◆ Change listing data
◆ ◆ ◆

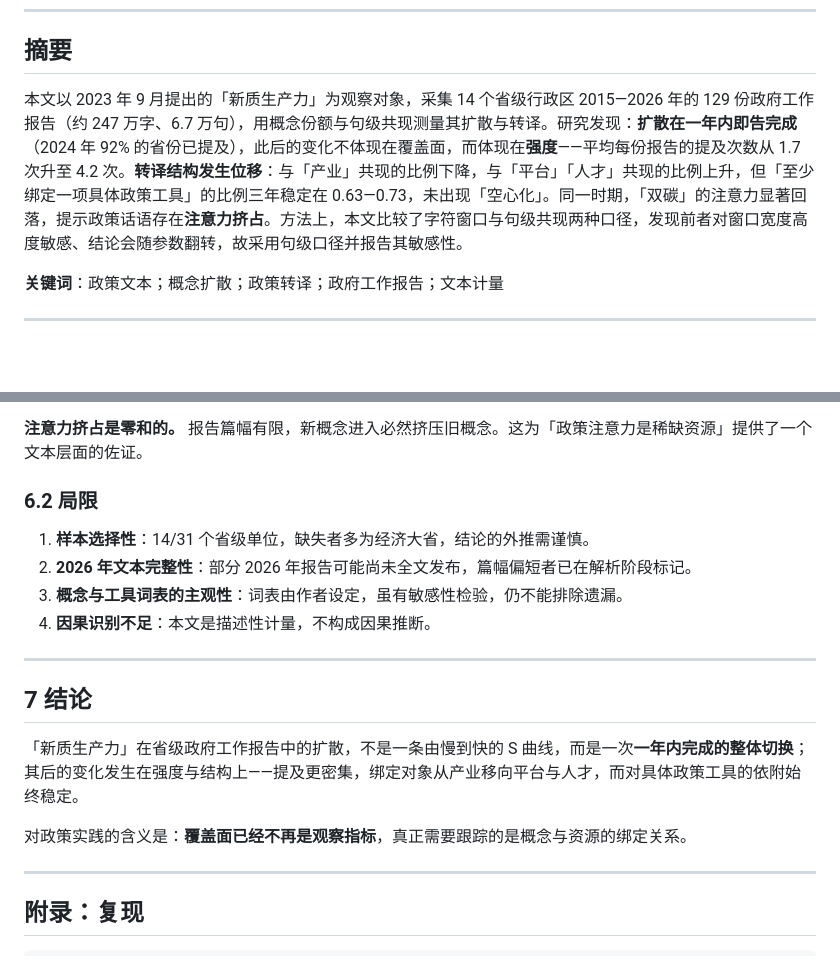
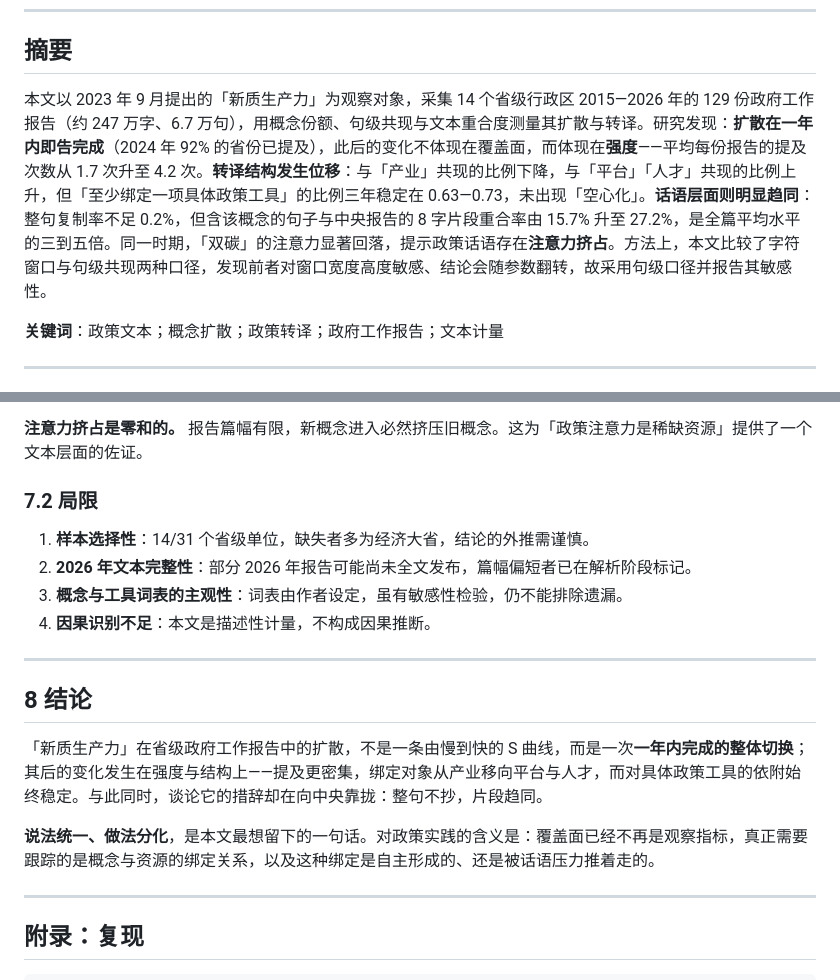
Before and after one commit to sdldw/gov-report-atlas, a Markdown page: docs/report.md, 2 parts joined by grey strips. Drawn GitHub-style; blank space fills up the shorter version.

```diff
--- a/docs/report.md
+++ b/docs/report.md
@@ -6,7 +6,7 @@
 
 ## 摘要
 
-本文以 2023 年 9 月提出的「新质生产力」为观察对象，采集 14 个省级行政区 2015—2026 年的 129 份政府工作报告（约 247 万字、6.7 万句），用概念份额与句级共现测量其扩散与转译。研究发现：**扩散在一年内即告完成**（2024 年 92% 的省份已提及），此后的变化不体现在覆盖面，而体现在**强度**——平均每份报告的提及次数从 1.7 次升至 4.2 次。**转译结构发生位移**：与「产业」共现的比例下降，与「平台」「人才」共现的比例上升，但「至少绑定一项具体政策工具」的比例三年稳定在 0.63—0.73，未出现「空心化」。同一时期，「双碳」的注意力显著回落，提示政策话语存在**注意力挤占**。方法上，本文比较了字符窗口与句级共现两种口径，发现前者对窗口宽度高度敏感、结论会随参数翻转，故采用句级口径并报告其敏感性。
+本文以 2023 年 9 月提出的「新质生产力」为观察对象，采集 14 个省级行政区 2015—2026 年的 129 份政府工作报告（约 247 万字、6.7 万句），用概念份额、句级共现与文本重合度测量其扩散与转译。研究发现：**扩散在一年内即告完成**（2024 年 92% 的省份已提及），此后的变化不体现在覆盖面，而体现在**强度**——平均每份报告的提及次数从 1.7 次升至 4.2 次。**转译结构发生位移**：与「产业」共现的比例下降，与「平台」「人才」共现的比例上升，但「至少绑定一项具体政策工具」的比例三年稳定在 0.63—0.73，未出现「空心化」。**话语层面则明显趋同**：整句复制率不足 0.2%，但含该概念的句子与中央报告的 8 字片段重合率由 15.7% 升至 27.2%，是全篇平均水平的三到五倍。同一时期，「双碳」的注意力显著回落，提示政策话语存在**注意力挤占**。方法上，本文比较了字符窗口与句级共现两种口径，发现前者对窗口宽度高度敏感、结论会随参数翻转，故采用句级口径并报告其敏感性。
 
 **关键词**：政策文本；概念扩散；政策转译；政府工作报告；文本计量
 
@@ -176,7 +209,7 @@ $$\text{share} = \frac{\text{概念出现次数}}{\text{正文汉字总数}} \ti
 
 **注意力挤占是零和的。** 报告篇幅有限，新概念进入必然挤压旧概念。这为「政策注意力是稀缺资源」提供了一个文本层面的佐证。
 
-### 6.2 局限
+### 7.2 局限
 
 1. **样本选择性**：14/31 个省级单位，缺失者多为经济大省，结论的外推需谨慎。
 2. **2026 年文本完整性**：部分 2026 年报告可能尚未全文发布，篇幅偏短者已在解析阶段标记。
@@ -185,11 +218,11 @@ $$\text{share} = \frac{\text{概念出现次数}}{\text{正文汉字总数}} \ti
 
 ---
 
-## 7 结论
+## 8 结论
 
-「新质生产力」在省级政府工作报告中的扩散，不是一条由慢到快的 S 曲线，而是一次**一年内完成的整体切换**；其后的变化发生在强度与结构上——提及更密集，绑定对象从产业移向平台与人才，而对具体政策工具的依附始终稳定。
+「新质生产力」在省级政府工作报告中的扩散，不是一条由慢到快的 S 曲线，而是一次**一年内完成的整体切换**；其后的变化发生在强度与结构上——提及更密集，绑定对象从产业移向平台与人才，而对具体政策工具的依附始终稳定。与此同时，谈论它的措辞却在向中央靠拢：整句不抄，片段趋同。
 
-对政策实践的含义是：**覆盖面已经不再是观察指标**，真正需要跟踪的是概念与资源的绑定关系。
+**说法统一、做法分化**，是本文最想留下的一句话。对政策实践的含义是：覆盖面已经不再是观察指标，真正需要跟踪的是概念与资源的绑定关系，以及这种绑定是自主形成的、还是被话语压力推着走的。
 
 ---
 
```
Also changed, not shown: other parts of docs/report.md (+36 -3 lines), README.md (+2 -0 lines), docs/figs/fig4_copy.png (added), 3 other files.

◆ ◆ ◆

◆ About this task
In the copy, omit the pictures and give every line of the data exactly.

◆ Answer to this task
Before and after one commit to sdldw/gov-report-atlas, a Markdown page: docs/report.md, 2 parts joined by grey strips. Drawn GitHub-style; blank space fills up the shorter version.

```diff
--- a/docs/report.md
+++ b/docs/report.md
@@ -6,7 +6,7 @@
 
 ## 摘要
 
-本文以 2023 年 9 月提出的「新质生产力」为观察对象，采集 14 个省级行政区 2015—2026 年的 129 份政府工作报告（约 247 万字、6.7 万句），用概念份额与句级共现测量其扩散与转译。研究发现：**扩散在一年内即告完成**（2024 年 92% 的省份已提及），此后的变化不体现在覆盖面，而体现在**强度**——平均每份报告的提及次数从 1.7 次升至 4.2 次。**转译结构发生位移**：与「产业」共现的比例下降，与「平台」「人才」共现的比例上升，但「至少绑定一项具体政策工具」的比例三年稳定在 0.63—0.73，未出现「空心化」。同一时期，「双碳」的注意力显著回落，提示政策话语存在**注意力挤占**。方法上，本文比较了字符窗口与句级共现两种口径，发现前者对窗口宽度高度敏感、结论会随参数翻转，故采用句级口径并报告其敏感性。
+本文以 2023 年 9 月提出的「新质生产力」为观察对象，采集 14 个省级行政区 2015—2026 年的 129 份政府工作报告（约 247 万字、6.7 万句），用概念份额、句级共现与文本重合度测量其扩散与转译。研究发现：**扩散在一年内即告完成**（2024 年 92% 的省份已提及），此后的变化不体现在覆盖面，而体现在**强度**——平均每份报告的提及次数从 1.7 次升至 4.2 次。**转译结构发生位移**：与「产业」共现的比例下降，与「平台」「人才」共现的比例上升，但「至少绑定一项具体政策工具」的比例三年稳定在 0.63—0.73，未出现「空心化」。**话语层面则明显趋同**：整句复制率不足 0.2%，但含该概念的句子与中央报告的 8 字片段重合率由 15.7% 升至 27.2%，是全篇平均水平的三到五倍。同一时期，「双碳」的注意力显著回落，提示政策话语存在**注意力挤占**。方法上，本文比较了字符窗口与句级共现两种口径，发现前者对窗口宽度高度敏感、结论会随参数翻转，故采用句级口径并报告其敏感性。
 
 **关键词**：政策文本；概念扩散；政策转译；政府工作报告；文本计量
 
@@ -176,7 +209,7 @@ $$\text{share} = \frac{\text{概念出现次数}}{\text{正文汉字总数}} \ti
 
 **注意力挤占是零和的。** 报告篇幅有限，新概念进入必然挤压旧概念。这为「政策注意力是稀缺资源」提供了一个文本层面的佐证。
 
-### 6.2 局限
+### 7.2 局限
 
 1. **样本选择性**：14/31 个省级单位，缺失者多为经济大省，结论的外推需谨慎。
 2. **2026 年文本完整性**：部分 2026 年报告可能尚未全文发布，篇幅偏短者已在解析阶段标记。
@@ -185,11 +218,11 @@ $$\text{share} = \frac{\text{概念出现次数}}{\text{正文汉字总数}} \ti
 
 ---
 
-## 7 结论
+## 8 结论
 
-「新质生产力」在省级政府工作报告中的扩散，不是一条由慢到快的 S 曲线，而是一次**一年内完成的整体切换**；其后的变化发生在强度与结构上——提及更密集，绑定对象从产业移向平台与人才，而对具体政策工具的依附始终稳定。
+「新质生产力」在省级政府工作报告中的扩散，不是一条由慢到快的 S 曲线，而是一次**一年内完成的整体切换**；其后的变化发生在强度与结构上——提及更密集，绑定对象从产业移向平台与人才，而对具体政策工具的依附始终稳定。与此同时，谈论它的措辞却在向中央靠拢：整句不抄，片段趋同。
 
-对政策实践的含义是：**覆盖面已经不再是观察指标**，真正需要跟踪的是概念与资源的绑定关系。
+**说法统一、做法分化**，是本文最想留下的一句话。对政策实践的含义是：覆盖面已经不再是观察指标，真正需要跟踪的是概念与资源的绑定关系，以及这种绑定是自主形成的、还是被话语压力推着走的。
 
 ---
 
```
Also changed, not shown: other parts of docs/report.md (+36 -3 lines), README.md (+2 -0 lines), docs/figs/fig4_copy.png (added), 3 other files.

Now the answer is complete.